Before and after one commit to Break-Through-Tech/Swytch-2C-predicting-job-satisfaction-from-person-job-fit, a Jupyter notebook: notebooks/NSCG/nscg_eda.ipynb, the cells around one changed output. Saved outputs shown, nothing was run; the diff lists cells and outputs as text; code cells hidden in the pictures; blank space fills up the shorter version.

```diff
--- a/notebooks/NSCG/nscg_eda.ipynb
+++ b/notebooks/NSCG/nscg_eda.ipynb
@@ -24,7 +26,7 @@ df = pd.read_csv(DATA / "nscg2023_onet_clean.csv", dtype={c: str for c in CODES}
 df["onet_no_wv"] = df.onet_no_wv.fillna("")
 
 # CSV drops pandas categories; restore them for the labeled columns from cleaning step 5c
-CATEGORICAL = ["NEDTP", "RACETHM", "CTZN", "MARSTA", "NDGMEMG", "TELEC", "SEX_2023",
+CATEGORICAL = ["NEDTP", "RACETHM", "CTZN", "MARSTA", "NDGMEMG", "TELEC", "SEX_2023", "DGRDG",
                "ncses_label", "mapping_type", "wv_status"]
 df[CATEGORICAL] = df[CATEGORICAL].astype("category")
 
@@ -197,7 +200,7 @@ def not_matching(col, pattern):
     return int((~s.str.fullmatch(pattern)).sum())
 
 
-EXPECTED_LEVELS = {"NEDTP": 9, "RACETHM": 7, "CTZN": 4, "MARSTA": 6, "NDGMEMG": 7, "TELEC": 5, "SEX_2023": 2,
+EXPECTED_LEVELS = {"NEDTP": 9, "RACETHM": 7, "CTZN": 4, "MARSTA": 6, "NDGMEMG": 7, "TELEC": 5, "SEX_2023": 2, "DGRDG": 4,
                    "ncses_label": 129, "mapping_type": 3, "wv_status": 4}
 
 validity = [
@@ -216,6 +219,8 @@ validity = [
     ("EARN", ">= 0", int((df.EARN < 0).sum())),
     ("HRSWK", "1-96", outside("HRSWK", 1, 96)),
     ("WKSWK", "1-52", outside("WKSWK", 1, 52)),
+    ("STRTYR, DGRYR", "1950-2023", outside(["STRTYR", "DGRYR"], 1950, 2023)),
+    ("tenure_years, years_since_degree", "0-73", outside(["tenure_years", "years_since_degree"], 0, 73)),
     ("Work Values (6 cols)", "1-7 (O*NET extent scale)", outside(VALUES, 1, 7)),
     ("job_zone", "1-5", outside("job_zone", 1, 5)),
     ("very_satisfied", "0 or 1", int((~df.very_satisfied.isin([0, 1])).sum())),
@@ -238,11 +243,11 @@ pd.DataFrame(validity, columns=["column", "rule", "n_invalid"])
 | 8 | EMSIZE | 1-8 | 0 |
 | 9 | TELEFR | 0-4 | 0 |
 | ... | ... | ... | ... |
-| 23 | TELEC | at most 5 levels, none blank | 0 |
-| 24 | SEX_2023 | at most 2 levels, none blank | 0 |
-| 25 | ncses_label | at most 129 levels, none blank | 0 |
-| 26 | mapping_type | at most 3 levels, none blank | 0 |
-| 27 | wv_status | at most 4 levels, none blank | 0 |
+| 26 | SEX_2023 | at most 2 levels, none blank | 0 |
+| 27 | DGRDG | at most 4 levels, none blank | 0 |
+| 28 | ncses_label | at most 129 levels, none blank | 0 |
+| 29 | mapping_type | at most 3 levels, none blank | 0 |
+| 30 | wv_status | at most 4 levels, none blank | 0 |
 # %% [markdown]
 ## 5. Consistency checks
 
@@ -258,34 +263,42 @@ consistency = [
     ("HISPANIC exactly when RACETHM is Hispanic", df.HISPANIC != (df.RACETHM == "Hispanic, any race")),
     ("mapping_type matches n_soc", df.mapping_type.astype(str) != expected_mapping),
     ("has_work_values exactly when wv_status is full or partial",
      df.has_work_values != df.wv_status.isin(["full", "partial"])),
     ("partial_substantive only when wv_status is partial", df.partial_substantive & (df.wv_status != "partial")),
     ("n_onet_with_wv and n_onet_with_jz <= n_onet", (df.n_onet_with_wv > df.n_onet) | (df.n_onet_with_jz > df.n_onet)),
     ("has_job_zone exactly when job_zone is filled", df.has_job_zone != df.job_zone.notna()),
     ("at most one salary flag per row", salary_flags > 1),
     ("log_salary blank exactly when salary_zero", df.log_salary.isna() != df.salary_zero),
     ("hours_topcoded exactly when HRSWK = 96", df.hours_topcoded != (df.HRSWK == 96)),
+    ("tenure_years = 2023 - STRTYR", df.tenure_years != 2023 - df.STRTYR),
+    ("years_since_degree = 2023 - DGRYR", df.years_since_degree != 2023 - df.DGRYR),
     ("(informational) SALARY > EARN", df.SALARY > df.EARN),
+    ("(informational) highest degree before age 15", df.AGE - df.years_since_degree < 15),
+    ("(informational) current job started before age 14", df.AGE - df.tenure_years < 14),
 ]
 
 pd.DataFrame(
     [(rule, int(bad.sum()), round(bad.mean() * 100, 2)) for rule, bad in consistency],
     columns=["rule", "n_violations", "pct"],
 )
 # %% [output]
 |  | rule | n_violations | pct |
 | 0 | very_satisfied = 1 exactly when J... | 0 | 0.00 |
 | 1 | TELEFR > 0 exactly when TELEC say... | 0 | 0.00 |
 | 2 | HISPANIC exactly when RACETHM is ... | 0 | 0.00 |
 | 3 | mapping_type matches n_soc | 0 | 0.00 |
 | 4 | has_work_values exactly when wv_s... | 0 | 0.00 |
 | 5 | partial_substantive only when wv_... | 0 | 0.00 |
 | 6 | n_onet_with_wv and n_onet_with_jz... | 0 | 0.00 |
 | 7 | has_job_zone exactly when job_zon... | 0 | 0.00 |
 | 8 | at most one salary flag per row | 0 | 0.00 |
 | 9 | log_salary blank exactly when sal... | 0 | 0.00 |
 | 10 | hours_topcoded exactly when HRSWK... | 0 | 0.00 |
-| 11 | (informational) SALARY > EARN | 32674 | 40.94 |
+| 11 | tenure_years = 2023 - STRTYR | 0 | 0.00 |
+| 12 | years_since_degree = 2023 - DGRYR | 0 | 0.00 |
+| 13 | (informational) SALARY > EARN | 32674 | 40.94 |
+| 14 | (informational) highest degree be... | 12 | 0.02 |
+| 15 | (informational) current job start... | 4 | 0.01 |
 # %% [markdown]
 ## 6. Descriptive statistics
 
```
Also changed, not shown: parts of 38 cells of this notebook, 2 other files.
▬▬▬
ABOUT THIS TASK. Reproduce every record exactly, line by line.

RESPONSE AREA.
Before and after one commit to Break-Through-Tech/Swytch-2C-predicting-job-satisfaction-from-person-job-fit, a Jupyter notebook: notebooks/NSCG/nscg_eda.ipynb, the cells around one changed output. Saved outputs shown, nothing was run; the diff lists cells and outputs as text; code cells hidden in the pictures; blank space fills up the shorter version.

```diff
--- a/notebooks/NSCG/nscg_eda.ipynb
+++ b/notebooks/NSCG/nscg_eda.ipynb
@@ -24,7 +26,7 @@ df = pd.read_csv(DATA / "nscg2023_onet_clean.csv", dtype={c: str for c in CODES}
 df["onet_no_wv"] = df.onet_no_wv.fillna("")
 
 # CSV drops pandas categories; restore them for the labeled columns from cleaning step 5c
-CATEGORICAL = ["NEDTP", "RACETHM", "CTZN", "MARSTA", "NDGMEMG", "TELEC", "SEX_2023",
+CATEGORICAL = ["NEDTP", "RACETHM", "CTZN", "MARSTA", "NDGMEMG", "TELEC", "SEX_2023", "DGRDG",
                "ncses_label", "mapping_type", "wv_status"]
 df[CATEGORICAL] = df[CATEGORICAL].astype("category")
 
@@ -197,7 +200,7 @@ def not_matching(col, pattern):
     return int((~s.str.fullmatch(pattern)).sum())
 
 
-EXPECTED_LEVELS = {"NEDTP": 9, "RACETHM": 7, "CTZN": 4, "MARSTA": 6, "NDGMEMG": 7, "TELEC": 5, "SEX_2023": 2,
+EXPECTED_LEVELS = {"NEDTP": 9, "RACETHM": 7, "CTZN": 4, "MARSTA": 6, "NDGMEMG": 7, "TELEC": 5, "SEX_2023": 2, "DGRDG": 4,
                    "ncses_label": 129, "mapping_type": 3, "wv_status": 4}
 
 validity = [
@@ -216,6 +219,8 @@ validity = [
     ("EARN", ">= 0", int((df.EARN < 0).sum())),
     ("HRSWK", "1-96", outside("HRSWK", 1, 96)),
     ("WKSWK", "1-52", outside("WKSWK", 1, 52)),
+    ("STRTYR, DGRYR", "1950-2023", outside(["STRTYR", "DGRYR"], 1950, 2023)),
+    ("tenure_years, years_since_degree", "0-73", outside(["tenure_years", "years_since_degree"], 0, 73)),
     ("Work Values (6 cols)", "1-7 (O*NET extent scale)", outside(VALUES, 1, 7)),
     ("job_zone", "1-5", outside("job_zone", 1, 5)),
     ("very_satisfied", "0 or 1", int((~df.very_satisfied.isin([0, 1])).sum())),
@@ -238,11 +243,11 @@ pd.DataFrame(validity, columns=["column", "rule", "n_invalid"])
 | 8 | EMSIZE | 1-8 | 0 |
 | 9 | TELEFR | 0-4 | 0 |
 | ... | ... | ... | ... |
-| 23 | TELEC | at most 5 levels, none blank | 0 |
-| 24 | SEX_2023 | at most 2 levels, none blank | 0 |
-| 25 | ncses_label | at most 129 levels, none blank | 0 |
-| 26 | mapping_type | at most 3 levels, none blank | 0 |
-| 27 | wv_status | at most 4 levels, none blank | 0 |
+| 26 | SEX_2023 | at most 2 levels, none blank | 0 |
+| 27 | DGRDG | at most 4 levels, none blank | 0 |
+| 28 | ncses_label | at most 129 levels, none blank | 0 |
+| 29 | mapping_type | at most 3 levels, none blank | 0 |
+| 30 | wv_status | at most 4 levels, none blank | 0 |
 # %% [markdown]
 ## 5. Consistency checks
 
@@ -258,34 +263,42 @@ consistency = [
     ("HISPANIC exactly when RACETHM is Hispanic", df.HISPANIC != (df.RACETHM == "Hispanic, any race")),
     ("mapping_type matches n_soc", df.mapping_type.astype(str) != expected_mapping),
     ("has_work_values exactly when wv_status is full or partial",
      df.has_work_values != df.wv_status.isin(["full", "partial"])),
     ("partial_substantive only when wv_status is partial", df.partial_substantive & (df.wv_status != "partial")),
     ("n_onet_with_wv and n_onet_with_jz <= n_onet", (df.n_onet_with_wv > df.n_onet) | (df.n_onet_with_jz > df.n_onet)),
     ("has_job_zone exactly when job_zone is filled", df.has_job_zone != df.job_zone.notna()),
     ("at most one salary flag per row", salary_flags > 1),
     ("log_salary blank exactly when salary_zero", df.log_salary.isna() != df.salary_zero),
     ("hours_topcoded exactly when HRSWK = 96", df.hours_topcoded != (df.HRSWK == 96)),
+    ("tenure_years = 2023 - STRTYR", df.tenure_years != 2023 - df.STRTYR),
+    ("years_since_degree = 2023 - DGRYR", df.years_since_degree != 2023 - df.DGRYR),
     ("(informational) SALARY > EARN", df.SALARY > df.EARN),
+    ("(informational) highest degree before age 15", df.AGE - df.years_since_degree < 15),
+    ("(informational) current job started before age 14", df.AGE - df.tenure_years < 14),
 ]
 
 pd.DataFrame(
     [(rule, int(bad.sum()), round(bad.mean() * 100, 2)) for rule, bad in consistency],
     columns=["rule", "n_violations", "pct"],
 )
 # %% [output]
 |  | rule | n_violations | pct |
 | 0 | very_satisfied = 1 exactly when J... | 0 | 0.00 |
 | 1 | TELEFR > 0 exactly when TELEC say... | 0 | 0.00 |
 | 2 | HISPANIC exactly when RACETHM is ... | 0 | 0.00 |
 | 3 | mapping_type matches n_soc | 0 | 0.00 |
 | 4 | has_work_values exactly when wv_s... | 0 | 0.00 |
 | 5 | partial_substantive only when wv_... | 0 | 0.00 |
 | 6 | n_onet_with_wv and n_onet_with_jz... | 0 | 0.00 |
 | 7 | has_job_zone exactly when job_zon... | 0 | 0.00 |
 | 8 | at most one salary flag per row | 0 | 0.00 |
 | 9 | log_salary blank exactly when sal... | 0 | 0.00 |
 | 10 | hours_topcoded exactly when HRSWK... | 0 | 0.00 |
-| 11 | (informational) SALARY > EARN | 32674 | 40.94 |
+| 11 | tenure_years = 2023 - STRTYR | 0 | 0.00 |
+| 12 | years_since_degree = 2023 - DGRYR | 0 | 0.00 |
+| 13 | (informational) SALARY > EARN | 32674 | 40.94 |
+| 14 | (informational) highest degree be... | 12 | 0.02 |
+| 15 | (informational) current job start... | 4 | 0.01 |
 # %% [markdown]
 ## 6. Descriptive statistics
 
```
Also changed, not shown: parts of 38 cells of this notebook, 2 other files.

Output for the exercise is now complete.